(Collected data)
++++++++++++++++++++

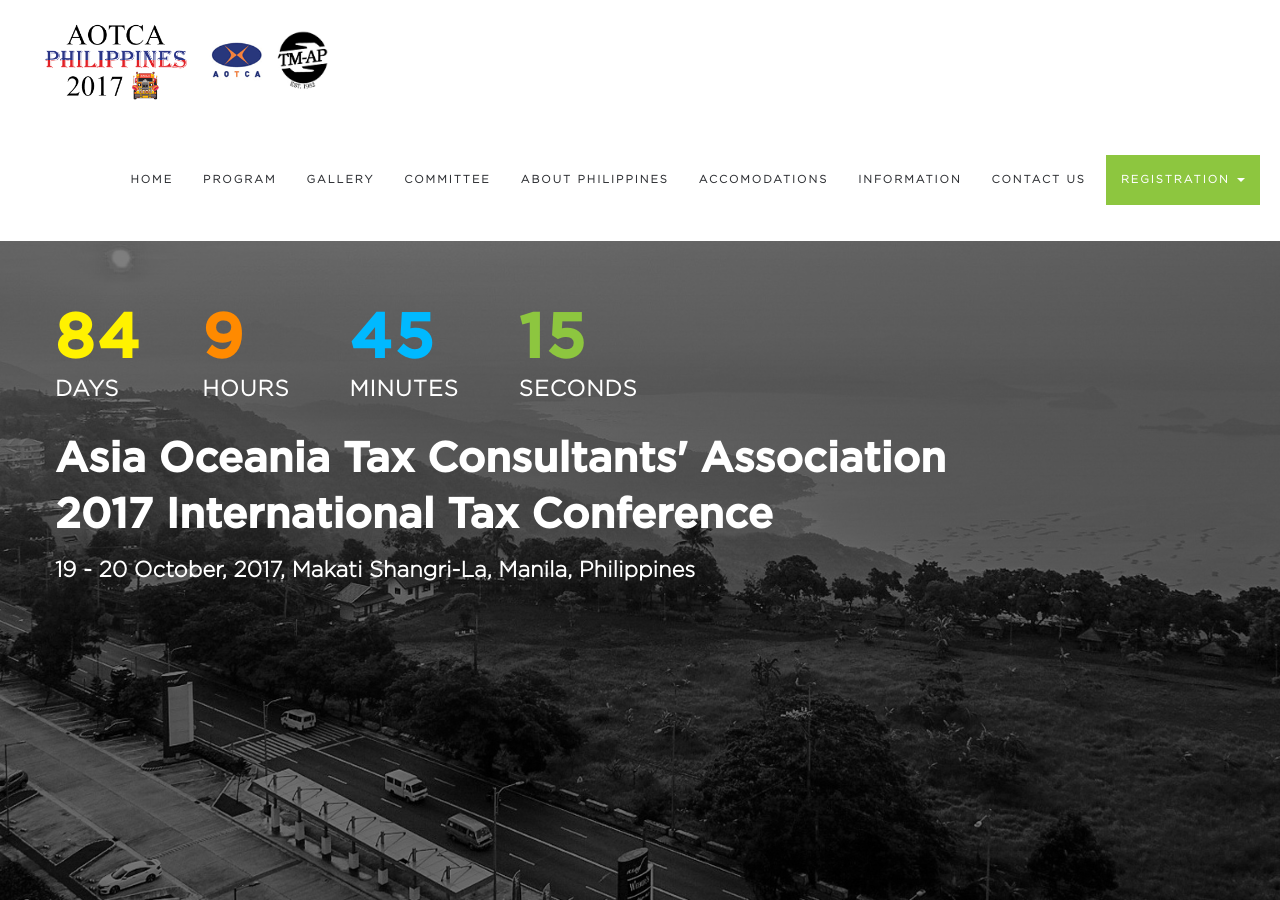
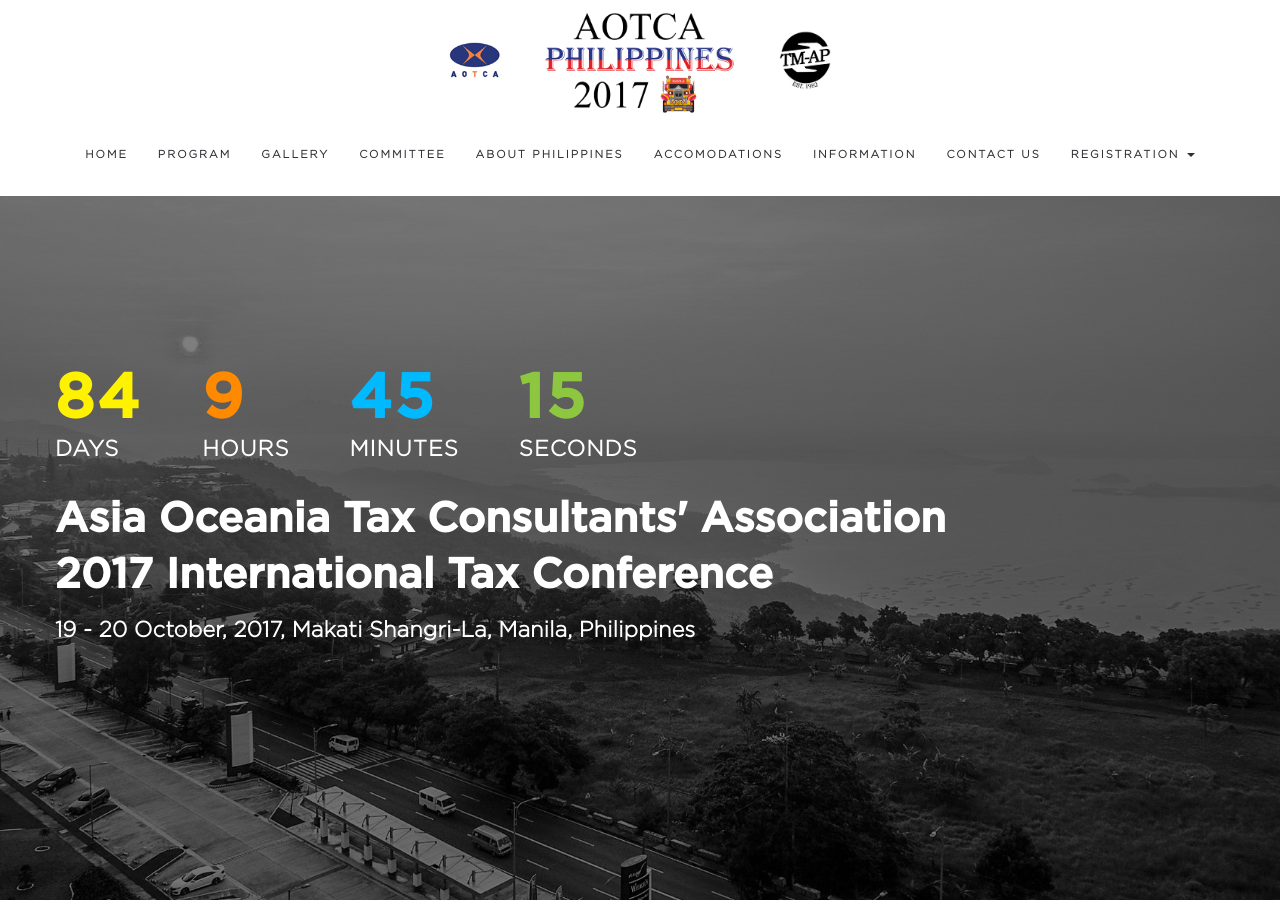
Before and after one commit to aotca2017/aotca2017.github.io, a Jekyll site: the page built from index.html, in a window 1280 px wide and 900 px high. Built offline with Jekyll 4.4.1, drawn with Linux system fonts in a browser that asks for light colours; nearby versions of some CDN libraries; some of the changed text lies outside the part shown.

Commit message:
Fix header

```diff
--- a/_includes/home/contact.html
+++ b/_includes/home/contact.html
@@ -18,7 +18,7 @@
             </div>
             <div class="content-list ">
                 <span class="content-list-header">E-mail</span>
-                <span class="content-list-text">tax_map@yahoo.com</span>
+                <span class="content-list-text">registration@aotca2017manila.com</span>
             </div>
             <div class="content-list ">
                 <span class="content-list-header">Website</span>
--- a/_includes/navbar.html
+++ b/_includes/navbar.html
@@ -8,26 +8,28 @@
                 <span></span>
                 <span></span>
             </button>
+            <a class="navbar-brand brand-small" href="http://www.aotca.org/" target="_blank">
+                <img src="/img/aotca-ico.png"/>
+            </a>
+
             <a class="navbar-brand" href="#">
                 <img src="/img/brand-logo.png"/>
             </a>
-            <a class="navbar-brand brand-small" href="#">
-                <img src="/img/aotca-ico.png"/>
-            </a>
-            <a class="navbar-brand brand-small" href="#">
+
+            <a class="navbar-brand brand-small" href="http://www.tmap.org.ph/" target="_blank">
                 <img src="/img/tmap-logo.jpg"/>
             </a>
 
         </div>
         <div class="collapse navbar-collapse cbp-spmenu cbp-spmenu-vertical cbp-spmenu-right" id="navbar-right-collapse">
-            <ul class="nav navbar-nav navbar-right">
+            <ul class="nav navbar-nav">
                 {% for navbarMenu in site.data.navbar %}
                 <li class="navbar-menu" class="navbar-menu">
                     <a class="menu" href="#{{ navbarMenu.url }}">{{ navbarMenu.name | upcase }}</a>
                 </li>
                 {% endfor %}
                 <li class="navbar-menu dropdown">
-                    <a class="menu-drop dropdown-toggle" data-toggle="dropdown" href="#">REGISTRATION
+                    <a class="dropdown-toggle menu" data-toggle="dropdown" href="#">REGISTRATION
                         <span class="caret"></span></a>
                     <ul class="dropdown-menu">
                         <li><a href="https://aotca2017.github.io/aotca2017local/" target="_blank">Local Delegates</a></li>
--- a/_sass/home.sass
+++ b/_sass/home.sass
@@ -12,7 +12,8 @@
   background-attachment: fixed
   background-size: cover
   background-position: center center
-  height: 100vh
+  margin-top: 120px
+  height: calc(100vh - 120px)
   .container-fluid
     height: inherit
     .bg-overlay
@@ -355,6 +356,12 @@
       max-width: 90%
       min-width: 70%
 
+
+@media (max-width: $screen-lg)
+  #cover
+    height: 100vh
+    margin-top: 0
+
 @media (max-width: $screen-md-max)
 
 
--- a/_sass/main.sass
+++ b/_sass/main.sass
@@ -21,11 +21,17 @@
       .navbar-header
         transition: all 300ms ease
         height: 120px !important
+        display: table
+        float: none
+        margin-left: auto
+        margin-right: auto
+
         .navbar-brand
           height: inherit
-          padding-left: 30px
-          padding-right: 20px
-          margin-left: 0px
+          margin-left: 30px
+          margin-right: 30px
+          padding: 0
+          outline: none
           img
             transition: all 300ms ease
             position: relative
@@ -35,26 +41,22 @@
             -moz-transform: translateY(-50%)
             -o-transform: translateY(-50%)
             -ms-transform: translateY(-50%)
-            height: 90px
+            height: 120px
         .brand-small
-          padding-left: 0
-          padding-right: 0
-          margin-right: 5px
+          margin-left: 10px
+          margin-right: 10px
           outline: none
           img
-            outline: none
             height: 60px
       .navbar-nav
         transition: all 300ms ease
-        height: 120px !important
-        margin-right: 0
+        float: none
+        display: table
+        margin-left: auto
+        margin-right: auto
+        margin-top: 15px
+        margin-bottom: 20px
         .navbar-menu
-          top: 50%
-          transform: translateY(-50%)
-          -webkit-transform: translateY(-50%)
-          -moz-transform: translateY(-50%)
-          -o-transform: translateY(-50%)
-          -ms-transform: translateY(-50%)
           padding: 0
           margin: auto 5px
           .menu
@@ -68,6 +70,8 @@
             padding: 10px 10px
             text-decoration: none
             letter-spacing: 2px
+            background-color: transparent
+            outline: none
             &:before, &:after
               content: ""
               display: block
@@ -136,7 +140,7 @@
         height: 90px !important
         .navbar-brand
           img
-            height: 70px !important
+            height: 90px !important
             filter: none
             -webkit-filter: none
             -moz-filter: none
@@ -145,7 +149,6 @@
           img
             height: 60px !important
       .navbar-nav
-        height: 90px !important
         .navbar-menu
           .menu
             color: #2d2f33
@@ -199,7 +202,8 @@
   .navbar-default
     .container
       .navbar-header
-        width: 100%
+        margin-top: 10px
+        margin-bottom: 10px
         .navbar-toggle
           display: inline-block
           top: 50%
@@ -219,9 +223,9 @@
             background: transparent
             background-color: transparent
       .navbar-nav
+        margin-top: 100px !important
         height: auto !important
         float: none !important
-        margin: 50% 0%
         display: table
         li
           transform: none
@@ -314,9 +318,10 @@
   /* navbar icon transition*/
 
   #icon-transition
+    position: absolute
+    right: 15px
     width: 20px
     height: 20px
-    position: relative
     -webkit-transition: .5s ease-in-out
     -moz-transition: .5s ease-in-out
     -o-transition: .5s ease-in-out
```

++++++++++++++++++++

> [TASK GOAL]: Could you retype every line above exactly as it appears, skipping the pictures?

> [REPLY]:
Before and after one commit to aotca2017/aotca2017.github.io, a Jekyll site: the page built from index.html, in a window 1280 px wide and 900 px high. Built offline with Jekyll 4.4.1, drawn with Linux system fonts in a browser that asks for light colours; nearby versions of some CDN libraries; some of the changed text lies outside the part shown.

Commit message:
Fix header

```diff
--- a/_includes/home/contact.html
+++ b/_includes/home/contact.html
@@ -18,7 +18,7 @@
             </div>
             <div class="content-list ">
                 <span class="content-list-header">E-mail</span>
-                <span class="content-list-text">tax_map@yahoo.com</span>
+                <span class="content-list-text">registration@aotca2017manila.com</span>
             </div>
             <div class="content-list ">
                 <span class="content-list-header">Website</span>
--- a/_includes/navbar.html
+++ b/_includes/navbar.html
@@ -8,26 +8,28 @@
                 <span></span>
                 <span></span>
             </button>
+            <a class="navbar-brand brand-small" href="http://www.aotca.org/" target="_blank">
+                <img src="/img/aotca-ico.png"/>
+            </a>
+
             <a class="navbar-brand" href="#">
                 <img src="/img/brand-logo.png"/>
             </a>
-            <a class="navbar-brand brand-small" href="#">
-                <img src="/img/aotca-ico.png"/>
-            </a>
-            <a class="navbar-brand brand-small" href="#">
+
+            <a class="navbar-brand brand-small" href="http://www.tmap.org.ph/" target="_blank">
                 <img src="/img/tmap-logo.jpg"/>
             </a>
 
         </div>
         <div class="collapse navbar-collapse cbp-spmenu cbp-spmenu-vertical cbp-spmenu-right" id="navbar-right-collapse">
-            <ul class="nav navbar-nav navbar-right">
+            <ul class="nav navbar-nav">
                 {% for navbarMenu in site.data.navbar %}
                 <li class="navbar-menu" class="navbar-menu">
                     <a class="menu" href="#{{ navbarMenu.url }}">{{ navbarMenu.name | upcase }}</a>
                 </li>
                 {% endfor %}
                 <li class="navbar-menu dropdown">
-                    <a class="menu-drop dropdown-toggle" data-toggle="dropdown" href="#">REGISTRATION
+                    <a class="dropdown-toggle menu" data-toggle="dropdown" href="#">REGISTRATION
                         <span class="caret"></span></a>
                     <ul class="dropdown-menu">
                         <li><a href="https://aotca2017.github.io/aotca2017local/" target="_blank">Local Delegates</a></li>
--- a/_sass/home.sass
+++ b/_sass/home.sass
@@ -12,7 +12,8 @@
   background-attachment: fixed
   background-size: cover
   background-position: center center
-  height: 100vh
+  margin-top: 120px
+  height: calc(100vh - 120px)
   .container-fluid
     height: inherit
     .bg-overlay
@@ -355,6 +356,12 @@
       max-width: 90%
       min-width: 70%
 
+
+@media (max-width: $screen-lg)
+  #cover
+    height: 100vh
+    margin-top: 0
+
 @media (max-width: $screen-md-max)
 
 
--- a/_sass/main.sass
+++ b/_sass/main.sass
@@ -21,11 +21,17 @@
       .navbar-header
         transition: all 300ms ease
         height: 120px !important
+        display: table
+        float: none
+        margin-left: auto
+        margin-right: auto
+
         .navbar-brand
           height: inherit
-          padding-left: 30px
-          padding-right: 20px
-          margin-left: 0px
+          margin-left: 30px
+          margin-right: 30px
+          padding: 0
+          outline: none
           img
             transition: all 300ms ease
             position: relative
@@ -35,26 +41,22 @@
             -moz-transform: translateY(-50%)
             -o-transform: translateY(-50%)
             -ms-transform: translateY(-50%)
-            height: 90px
+            height: 120px
         .brand-small
-          padding-left: 0
-          padding-right: 0
-          margin-right: 5px
+          margin-left: 10px
+          margin-right: 10px
           outline: none
           img
-            outline: none
             height: 60px
       .navbar-nav
         transition: all 300ms ease
-        height: 120px !important
-        margin-right: 0
+        float: none
+        display: table
+        margin-left: auto
+        margin-right: auto
+        margin-top: 15px
+        margin-bottom: 20px
         .navbar-menu
-          top: 50%
-          transform: translateY(-50%)
-          -webkit-transform: translateY(-50%)
-          -moz-transform: translateY(-50%)
-          -o-transform: translateY(-50%)
-          -ms-transform: translateY(-50%)
           padding: 0
           margin: auto 5px
           .menu
@@ -68,6 +70,8 @@
             padding: 10px 10px
             text-decoration: none
             letter-spacing: 2px
+            background-color: transparent
+            outline: none
             &:before, &:after
               content: ""
               display: block
@@ -136,7 +140,7 @@
         height: 90px !important
         .navbar-brand
           img
-            height: 70px !important
+            height: 90px !important
             filter: none
             -webkit-filter: none
             -moz-filter: none
@@ -145,7 +149,6 @@
           img
             height: 60px !important
       .navbar-nav
-        height: 90px !important
         .navbar-menu
           .menu
             color: #2d2f33
@@ -199,7 +202,8 @@
   .navbar-default
     .container
       .navbar-header
-        width: 100%
+        margin-top: 10px
+        margin-bottom: 10px
         .navbar-toggle
           display: inline-block
           top: 50%
@@ -219,9 +223,9 @@
             background: transparent
             background-color: transparent
       .navbar-nav
+        margin-top: 100px !important
         height: auto !important
         float: none !important
-        margin: 50% 0%
         display: table
         li
           transform: none
@@ -314,9 +318,10 @@
   /* navbar icon transition*/
 
   #icon-transition
+    position: absolute
+    right: 15px
     width: 20px
     height: 20px
-    position: relative
     -webkit-transition: .5s ease-in-out
     -moz-transition: .5s ease-in-out
     -o-transition: .5s ease-in-out
```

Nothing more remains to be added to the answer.